Avi Cohen, Israel's first international soccer star to play in England's top flight league, passed away in a Tel Aviv hospital Wednesday, after succumbing to injuries sustained in a motorcycle accident last week. He was 54.
Cohen had been riding his motorcycle in Ramat Gan when he was reportedly hit by a car. He was taken to Ichilov Hospital in Tel Aviv, where he underwent immediate surgery and was placed in intensive care. He had been in a coma since the accident.
Cohen is considered one of the greatest Israeli soccer players of all time. Born in Cairo, he began his career with Maccabi Tel Aviv in 1975. Within a year, he was a regular member of the Israeli national team. He quickly caught the eye of several clubs, including Liverpool, which, at the time, was the dominant force in English soccer.
In 1979, he joined the Reds for a fee of $450,000, becoming the first Israeli to play for an English team.
Cohen's greatest moment in a Liverpool shirt came on September 25, 1979, when he was selected in the starting 11 for his team's game against Aston Villa. The Reds, who were reigning league champions at the time, needed to win a win to retain their title - and things looked to be going according to plan when they took an early lead. Just before half time, however, Cohen scored an own goal to level the score.
But five minutes after the restart, he made amends by scoring his side's second goal. Liverpool went on to win 4-1 and the championship remained on Merseyside.
The next season - his last in England - Cohen was part of the Liverpool squad that won the European Cup, before returning to Maccabi Tel Aviv.
After a brief period in Scotland, where he played 15 games for the Glasgow Rangers, Cohen returned to Maccabi for a third spell, before retiring as a player in 1990. He has since coached six teams and, for the past five years, been chairman of the Israel Professional Footballers Association.
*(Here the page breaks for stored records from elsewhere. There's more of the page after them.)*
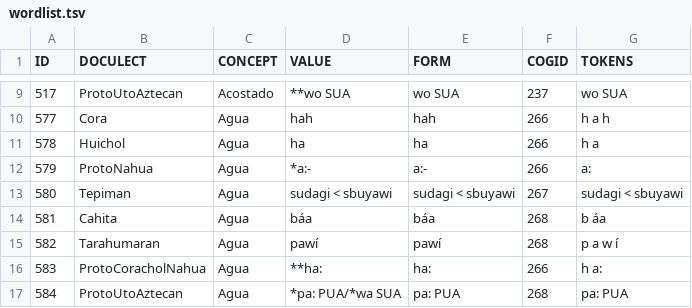
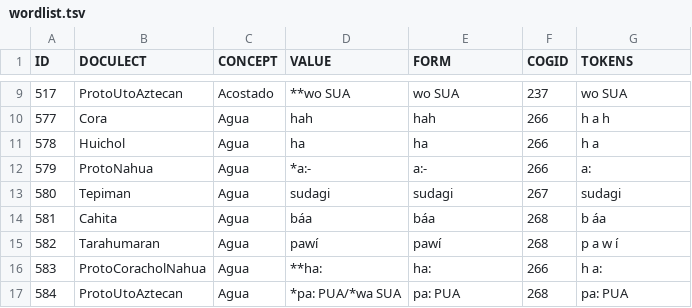
Before and after one commit to lexibank/pharaocoracholaztecan, a TSV file: examples/wordlist.tsv, drawn as a sheet; only a part is shown, gaps mark what is left out.

Commit message:
Update wordlist.tsv

```diff
--- a/examples/wordlist.tsv
+++ b/examples/wordlist.tsv
@@ -12,3 +12,3 @@ ID	DOCULECT	CONCEPT	VALUE	FORM	COGID	TOKENS
 579	ProtoNahua	Agua	*a:-	a:-	266	a:
-580	Tepiman	Agua	sudagi < sbuyawi	sudagi < sbuyawi	267	sudagi < sbuyawi
+580	Tepiman	Agua	sudagi	sudagi 	267	sudagi
 581	Cahita	Agua	báa	báa	268	b áa
```
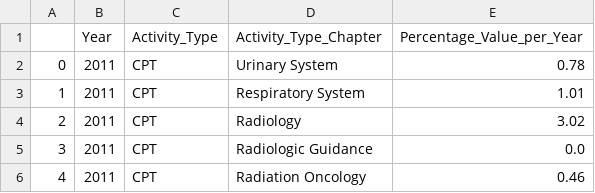
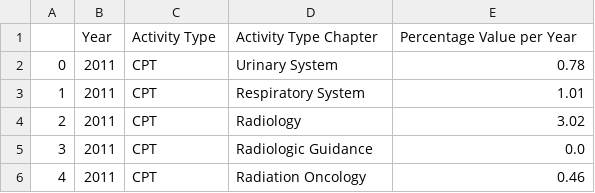
Before and after one commit to abhijithneilabraham/tableQA, a CSV file: tableqa/cleaned_data/Activities - Data.csv, drawn as a sheet; only a part is shown.

```diff
--- a/tableqa/cleaned_data/Activities - Data.csv
+++ b/tableqa/cleaned_data/Activities - Data.csv
@@ -1,2 +1,2 @@
-,Year,Activity_Type,Activity_Type_Chapter,Percentage_Value_per_Year
+,Year,Activity Type,Activity Type Chapter,Percentage Value per Year
 0,2011,CPT,Urinary System,0.78
```
Also changed, not shown: tableqa/cleaned_data/Blood Banks - Data.csv, tableqa/cleaned_data/Cancer Death - Data.csv, 17 other files.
Cohen's son, Tamir Cohen, is a midfielder for the Bolton Wanderers in northern England. He flew back to Israel after the accident to be by his father's bedside.
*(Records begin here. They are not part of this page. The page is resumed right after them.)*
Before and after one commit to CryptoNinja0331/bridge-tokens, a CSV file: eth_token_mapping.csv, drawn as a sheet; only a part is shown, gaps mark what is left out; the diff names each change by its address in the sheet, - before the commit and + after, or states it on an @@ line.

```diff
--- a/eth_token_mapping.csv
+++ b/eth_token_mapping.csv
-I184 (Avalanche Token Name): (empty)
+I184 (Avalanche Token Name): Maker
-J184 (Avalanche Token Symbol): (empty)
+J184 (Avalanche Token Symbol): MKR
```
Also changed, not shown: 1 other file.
Dozens of Liverpool fans paid tribute to Cohen on the club's website, many of them recalling his two-goal performance in September 1979. "YNWA," many of the tributes read, quoting Liverpool's famous anthem, You'll Never Walk Alone.